Hubble Space Telescope takes deepest image of the universe ever

NASA's Hubble Space Telescope has taken some of the most amazing photographs of space over the years that I've ever seen. NASA has announced the unveiling of the deepest image of the universe ever snapped. The photograph you see below is called the eXtreme Deep Field or XDF.

The photograph was assembled by combining 10 years worth of NASA Hubble space telescope photographs taken of a specific patch of sky in the center of the original Hubble Ultra Deep Field. NASA reports that the photograph represents a small fraction of the angular diameter of the full moon. The photograph is of a small area of space in the consolation Fornax and shows about 5,500 galaxies.

The data used to create this new image was collected in 2003 and 2004. The telescope collected faint traces of light over many hours of observation to reveal the thousands of galaxies you see in the photograph. The faintest galaxies in this photograph have a light output one ten-billionth the brightness of what we can see with the naked eye.

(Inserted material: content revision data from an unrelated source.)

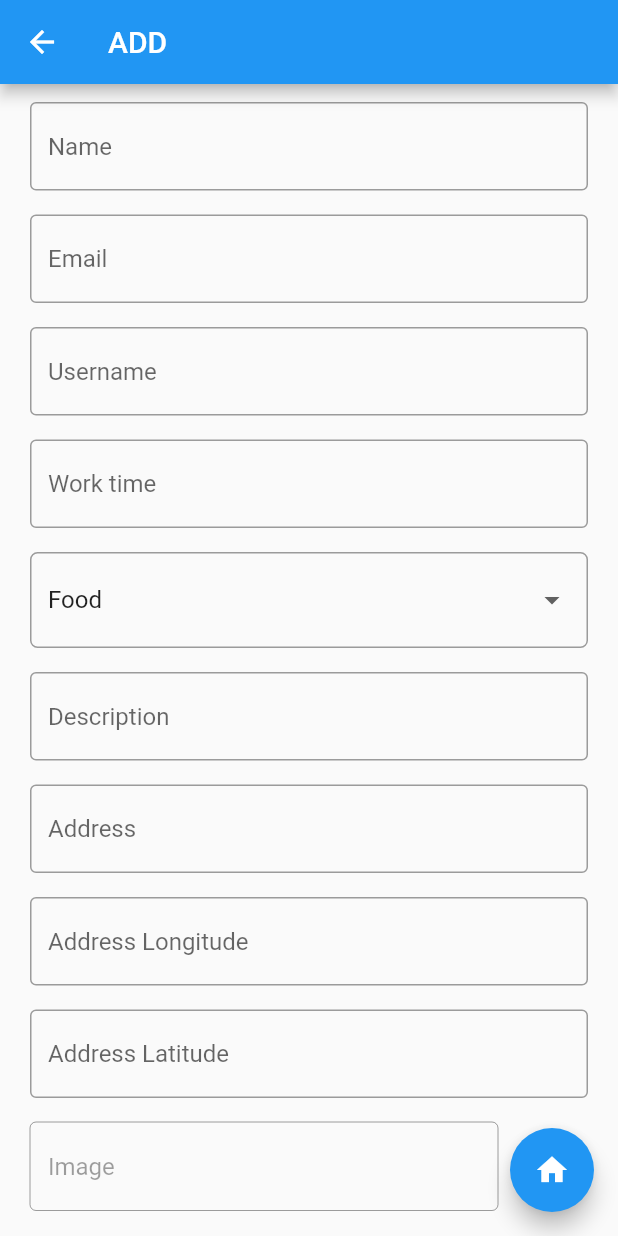
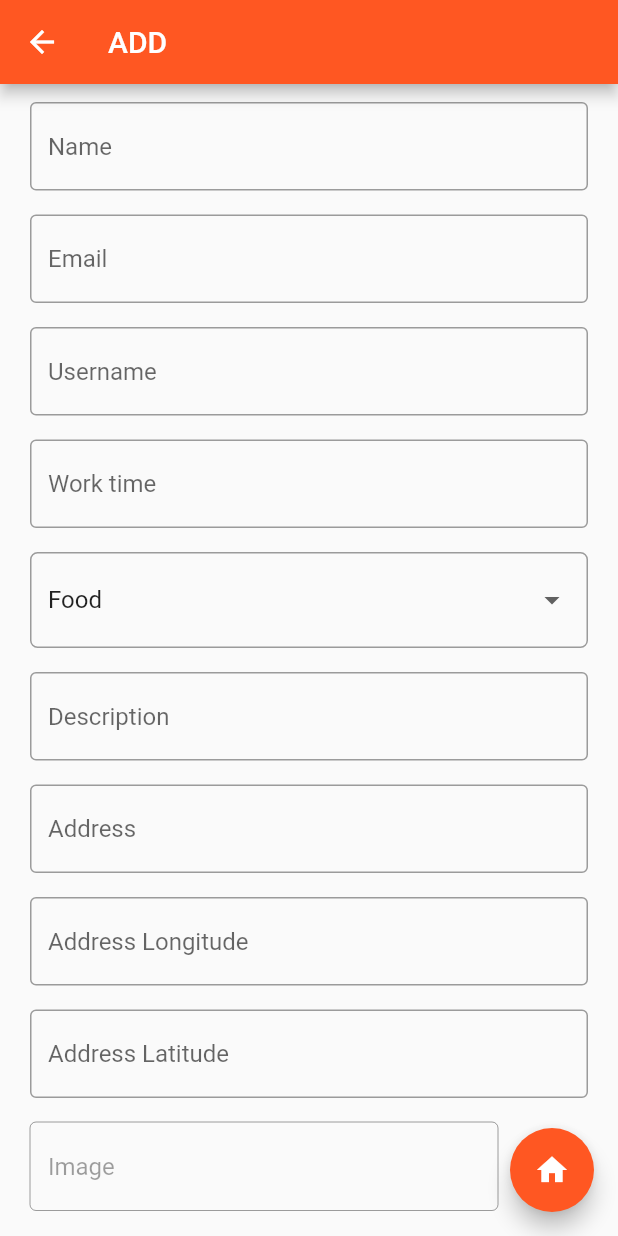
Before and after one commit to dinhlockt02/food-shopping-app-eatery-manager, a Flutter app: the AddPage screen opened by its route, on a phone screen of 412 x 824 dp. Run offline on Flutter 3.47's test engine with Material 2 defaults, Android fonts, the phone set to English and light mode, and no system bars; our stand-ins replace cloud_firestore, firebase_core, firebase_storage, get; missing offline and left inert: image_picker_web; accounts and stored records are empty; statements that could not run were skipped.

Commit message:
Complete web

```diff
--- a/lib/app/modules/add/page.dart
+++ b/lib/app/modules/add/page.dart
@@ -1,4 +1,5 @@
 import 'package:flutter/material.dart';
+import 'package:food_shopping_app/app/modules/add/controller.dart';
 import 'package:food_shopping_app/app/modules/add/widgets/eatery_form.dart';
 import 'package:food_shopping_app/routes/routes.dart';
 import 'package:get/get.dart';
@@ -8,13 +9,32 @@ class AddPage extends StatelessWidget {
 
   @override
   Widget build(BuildContext context) {
+    final addController = Get.find<AddController>();
     return Scaffold(
-        appBar: AppBar(title: const Text("ADD")),
-        floatingActionButton: FloatingActionButton(
-          child: const Icon(Icons.home),
-          onPressed: () {
-            Get.offNamed(AppRoutes.HOME);
-          },
+        appBar: AppBar(
+            title: addController.eatery == null
+                ? const Text("ADD")
+                : const Text('EDIT')),
+        floatingActionButton: Column(
+          mainAxisSize: MainAxisSize.min,
+          children: <Widget>[
+            if (addController.eatery != null)
+              FloatingActionButton(
+                child: const Icon(Icons.password),
+                onPressed: () {
+                  addController.issuePassword();
+                },
+              ),
+            const SizedBox(
+              height: 8,
+            ),
+            FloatingActionButton(
+              child: const Icon(Icons.home),
+              onPressed: () {
+                Get.offNamed(AppRoutes.HOME);
+              },
+            )
+          ],
         ),
         body: SingleChildScrollView(
           child: Container(
--- a/lib/app/modules/add/widgets/eatery_form.dart
+++ b/lib/app/modules/add/widgets/eatery_form.dart
@@ -188,6 +188,9 @@ class EateryForm extends StatelessWidget {
             ),
             if (addController.mediaInfo.value != null)
               Image.memory(addController.mediaInfo.value!.data!),
+            if (addController.mediaInfo.value == null &&
+                addController.eatery?.photoUrl != null)
+              Image.network(addController.eatery!.photoUrl),
             const SizedBox(
               height: 16,
             ),
--- a/lib/app/modules/home/widgets/eatery_item.dart
+++ b/lib/app/modules/home/widgets/eatery_item.dart
@@ -1,6 +1,7 @@
 import 'package:flutter/material.dart';
 import 'package:food_shopping_app/app/model/eatery.dart';
 import 'package:food_shopping_app/app/modules/home/controller.dart';
+import 'package:food_shopping_app/routes/routes.dart';
 import 'package:get/get.dart';
 
 class EateryItem extends StatelessWidget {
@@ -19,6 +20,7 @@ class EateryItem extends StatelessWidget {
         maxLines: 1,
         overflow: TextOverflow.ellipsis,
       ),
+      onTap: () => Get.offNamed(AppRoutes.ADD, arguments: eatery),
       trailing: Row(
         mainAxisSize: MainAxisSize.min,
         children: <Widget>[
--- a/lib/main.dart
+++ b/lib/main.dart
@@ -21,7 +21,7 @@ class MyApp extends StatelessWidget {
     return GetMaterialApp(
       title: 'Food Shopping App - Eatery Manager',
       theme: ThemeData(
-        primarySwatch: Colors.blue,
+        primarySwatch: Colors.deepOrange,
       ),
       initialRoute: AppRoutes.HOME,
       getPages: AppPages.pages,
```
Also changed, not shown: lib/app/modules/add/controller.dart (+93 -1 lines).
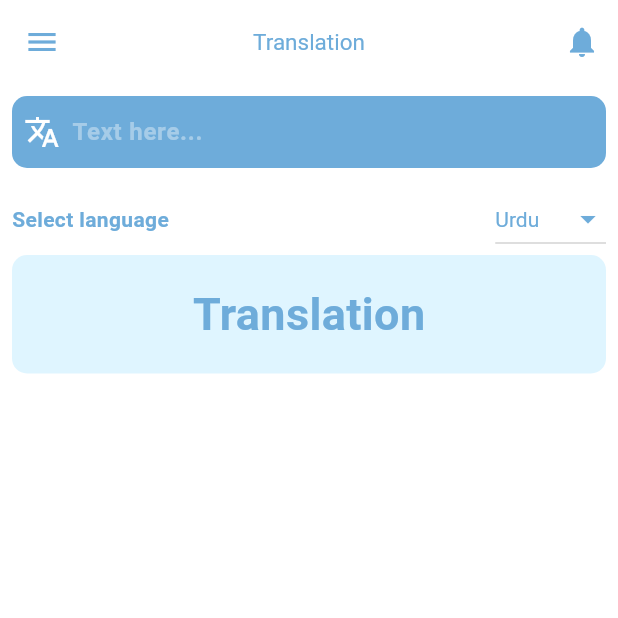
After one commit to NomanAhmed234/EduMap, a Flutter app: the TranslatorWidget screen opened directly, on a phone screen of 412 x 824 dp, the top half of it. The commit adds this screen. Run offline on Flutter 3.47's test engine with Material 3 defaults, Android fonts, the phone set to English and light mode, and no system bars; our stand-ins replace audioplayers, carousel_slider, shared_preferences; missing offline and left inert: translator; accounts and stored records are empty; network calls fail.

Commit message:
create the translation screen

```diff
--- a/lib/dictionary_screen.dart
+++ b/lib/dictionary_screen.dart
@@ -1,6 +1,7 @@
 import 'dart:convert';
 import 'package:edumap/colors.dart';
 import 'package:edumap/dictionary_model.dart';
+import 'package:edumap/translation.dart';
 import 'package:flutter/material.dart';
 import 'package:audioplayers/audioplayers.dart';
 import 'package:http/http.dart' as http;
@@ -243,11 +244,8 @@ class _DictionaryScreenState extends State<DictionaryScreen> {
                                                 print('No audio available');
                                               }
                                             },
-                                            icon: Icon(
-                                              Icons.speaker_rounded,
-                                              color: isDarkMode
-                                                  ? MyColor.secondaryColor
-                                                  : MyColor.secondaryColor,
+                                            icon: ImageIcon(
+                                              AssetImage('assets/speaker.png'),
                                             ),
                                           ),
                                           Text(
@@ -355,12 +353,6 @@ class _DictionaryScreenState extends State<DictionaryScreen> {
                                 : MyColor.secondaryColor,
                           ),
                         ),
-                        // onTap: () {
-                        //   final number = int.tryParse(recentSearches[index]);
-                        //   if (number != null) {
-                        //     fetchNumberFact(number);
-                        //   }
-                        // },
                       ),
                     ),
                   );
--- a/lib/number_fact_screen.dart
+++ b/lib/number_fact_screen.dart
@@ -293,7 +293,7 @@ class _NumberFactScreenState extends State<NumberFactScreen> {
                                   style: TextStyle(
                                     fontSize: 18,
                                     color: isDarkMode
-                                        ? Colors.white30
+                                        ? Colors.white60
                                         : MyColor.secondaryColor,
                                   ),
                                 ),
@@ -355,8 +355,11 @@ class _NumberFactScreenState extends State<NumberFactScreen> {
                     onTap: () {
                       fetchNumberFact(int.parse(number));
                     },
+                    child: SingleChildScrollView(
+                      scrollDirection: Axis.horizontal,
                       child: Card(
-                        color: isDarkMode ? MyColor.primaryColor : Colors.white,
+                          color:
+                              isDarkMode ? MyColor.primaryColor : Colors.white,
                           margin: EdgeInsets.symmetric(vertical: 5),
                           shape: RoundedRectangleBorder(
                             borderRadius: BorderRadius.circular(10.0),
@@ -381,15 +384,12 @@ class _NumberFactScreenState extends State<NumberFactScreen> {
                               ),
                               Padding(
                                 padding: const EdgeInsets.all(8.0),
-                              child: SingleChildScrollView(
-                                scrollDirection: Axis.horizontal,
                                 child: Text(
                                   fact,
                                   style: TextStyle(
                                       color: isDarkMode
                                           ? Colors.white38
                                           : MyColor.secondaryColor),
-                                ),
                                 ),
                               )
                             ],
@@ -411,6 +411,7 @@ class _NumberFactScreenState extends State<NumberFactScreen> {
                           //   },
                           // ),
                           ),
+                    ),
                   );
                 },
               ),
--- /dev/null
+++ b/lib/translation.dart
@@ -0,0 +1,206 @@
+import 'package:edumap/colors.dart';
+import 'package:edumap/theme_provider.dart';
+import 'package:edumap/widgits/my_drawer.dart';
+import 'package:flutter/material.dart';
+import 'package:provider/provider.dart';
+import 'package:translator/translator.dart';
+
+class TranslatorWidget extends StatefulWidget {
+  const TranslatorWidget({super.key});
+
+  @override
+  State<TranslatorWidget> createState() => _TranslatorWidgetState();
+}
+
+class _TranslatorWidgetState extends State<TranslatorWidget> {
+  final TextEditingController _controller = TextEditingController();
+  String translated = 'Translation';
+  final GoogleTranslator _translator = GoogleTranslator();
+  String selectedLanguage = 'ur'; // Default language is Punjabi
+  final Map<String, String> languages = {
+    'Punjabi': 'pa',
+    'Hindi': 'hi',
+    'Urdu': 'ur',
+    'Spanish': 'es',
+    'French': 'fr',
+    'German': 'de',
+  };
+
+  @override
+  void initState() {
+    super.initState();
+    _controller.addListener(_translateText);
+  }
+
+  void _translateText() async {
+    final text = _controller.text;
+    if (text.isNotEmpty) {
+      final translation = await _translator.translate(
+        text,
+        from: 'en',
+        to: selectedLanguage,
+      );
+      setState(() {
+        translated = translation.text;
+      });
+    } else {
+      setState(() {
+        translated = 'Translation';
+      });
+    }
+  }
+
+  @override
+  void dispose() {
+    _controller.dispose();
+    super.dispose();
+  }
+
+  @override
+  Widget build(BuildContext context) {
+    final themeProvider = Provider.of<ThemeProvider>(context);
+    final isDarkMode = themeProvider.isDarkMode;
+    return Scaffold(
+      backgroundColor: isDarkMode ? MyColor.primaryColor : Colors.white,
+      appBar: AppBar(
+        foregroundColor:
+            isDarkMode ? MyColor.secondaryColor : MyColor.secondaryColor,
+        backgroundColor: isDarkMode ? MyColor.primaryColor : Colors.white,
+        centerTitle: true,
+        title: Text(
+          'Translation',
+          style: TextStyle(
+              color:
+                  isDarkMode ? MyColor.secondaryColor : MyColor.secondaryColor,
+              fontSize: 15),
+        ),
+        actions: [
+          IconButton(
+            icon: Icon(Icons.notifications,
+                color: isDarkMode
+                    ? MyColor.secondaryColor
+                    : MyColor.secondaryColor),
+            onPressed: () {
+              // Add your notification icon onPressed functionality here
+            },
+          ),
+        ],
+      ),
+      drawer: MyDrawer(),
+      body: Padding(
+        padding: const EdgeInsets.all(8.0),
+        child: Column(
+          crossAxisAlignment: CrossAxisAlignment.start,
+          children: [
+            Container(
+              decoration: BoxDecoration(
+                color: isDarkMode
+                    ? MyColor.secondaryColor
+                    : MyColor.secondaryColor,
+                borderRadius: BorderRadius.circular(10),
+              ),
+              child: Row(
+                children: [
+                  Padding(
+                    padding: const EdgeInsets.all(8.0),
+                    child: Icon(Icons.translate,
+                        color: isDarkMode ? Colors.white : Colors.white),
+                  ),
+                  Expanded(
+                    child: TextField(
+                      cursorColor: isDarkMode
+                          ? MyColor.primaryColor
+                          : MyColor.secondaryColor,
+                      controller: _controller,
+                      decoration: InputDecoration(
+                        hintText: 'Text here...',
+                        hintStyle: TextStyle(
+                            color: isDarkMode ? Colors.white38 : Colors.white38,
+                            fontWeight: FontWeight.bold),
+                        border: InputBorder.none,
+                      ),
+                      style: TextStyle(
+                          color: isDarkMode ? Colors.white : Colors.white),
+                    ),
+                  ),
+                ],
+              ),
+            ),
+            const SizedBox(height: 10),
+            Row(
+              mainAxisAlignment: MainAxisAlignment.spaceBetween,
+              children: [
+                Text(
+                  "Select language",
+                  style: TextStyle(
+                      fontWeight: FontWeight.bold,
+                      color: isDarkMode
+                          ? MyColor.secondaryColor
+                          : MyColor.secondaryColor),
+                ),
+                DropdownButton<String>(
+                  borderRadius: BorderRadius.circular(8),
+                  style: TextStyle(
+                      color: isDarkMode
+                          ? MyColor.secondaryColor
+                          : MyColor.secondaryColor),
+                  iconEnabledColor: isDarkMode
+                      ? MyColor.secondaryColor
+                      : MyColor.secondaryColor,
+                  dropdownColor:
+                      isDarkMode ? MyColor.primaryColor : Colors.white,
+                  iconSize: 24,
+                  value: selectedLanguage,
+                  elevation: 16,
+                  onChanged: (String? newValue) {
+                    setState(() {
+                      selectedLanguage = newValue!;
+                    });
+                    _translateText();
+                  },
+                  items: languages.entries.map<DropdownMenuItem<String>>(
+                    (entry) {
+                      return DropdownMenuItem<String>(
+                        value: entry.value,
+                        child: Text(
+                          entry.key,
+                          style: TextStyle(color: MyColor.secondaryColor),
+                        ),
+                      );
+                    },
+                  ).toList(),
+                ),
+              ],
+            ),
+            Container(
+              width: double.maxFinite,
+              padding: const EdgeInsets.all(10),
+              decoration: BoxDecoration(
+                color:
+                    isDarkMode ? MyColor.secondaryColor : MyColor.mediumColor,
+                borderRadius: BorderRadius.circular(10),
+              ),
+              child: Column(
+                children: [
+                  Padding(
+                    padding: const EdgeInsets.all(8.0),
+                    child: Text(
+                      translated,
+                      style: TextStyle(
+                        fontSize: 30,
+                        color: isDarkMode
+                            ? MyColor.primaryColor
+                            : MyColor.secondaryColor,
+                        fontWeight: FontWeight.bold,
+                      ),
+                    ),
+                  ),
+                ],
+              ),
+            ),
+          ],
+        ),
+      ),
+    );
+  }
+}
--- a/lib/widgits/my_bottom_navigationbar.dart
+++ b/lib/widgits/my_bottom_navigationbar.dart
@@ -4,6 +4,7 @@ import 'package:edumap/home_screen.dart';
 import 'package:edumap/notification_srceen.dart';
 import 'package:edumap/number_fact_screen.dart';
 import 'package:edumap/theme_provider.dart';
+import 'package:edumap/translation.dart';
 import 'package:edumap/university_screen.dart';
 import 'package:flutter/material.dart';
 import 'package:edumap/colors.dart';
@@ -28,7 +29,7 @@ class _MyBottomNavigationBarState extends State<MyBottomNavigationBar> {
     DictionaryScreen(),
     HomeScreen(),
     NumberFactScreen(),
-    NotificationScreen(),
+    TranslatorWidget(),
   ];
 
   void _onItemTapped(int index) {
@@ -75,8 +76,8 @@ class _MyBottomNavigationBarState extends State<MyBottomNavigationBar> {
           ),
           BottomNavigationBarItem(
             backgroundColor: isDarkMode ? MyColor.primaryColor : Colors.white,
-            icon: Icon(Icons.notifications),
-            label: 'Notifications',
+            icon: Icon(Icons.translate),
+            label: 'Translate',
           ),
         ],
       ),
--- a/pubspec.yaml
+++ b/pubspec.yaml
@@ -42,6 +42,8 @@ dependencies:
   provider: ^6.0.5
   flutter_localization: ^0.2.1
   carousel_slider: ^4.0.0
+  flutter_easy_faq: ^1.0.1
+  translator: ^1.0.0
 
 
 dev_dependencies:
```
Also changed, not shown: assets/speaker.png (added), pubspec.lock. Lines whose indentation alone changed are shown as unchanged.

The data used to construct these photographs was taken over a period of 50 days with the total exposure time of 2,000,000 seconds. NASA used more than 2000 images of the same field taken using Hubble's Advanced Camera for Surveys in the Wide Field Camera 3. When you look at the second image showing the tiny slice of sky the first image represents, it's simply amazing.

[via Clarksville Online]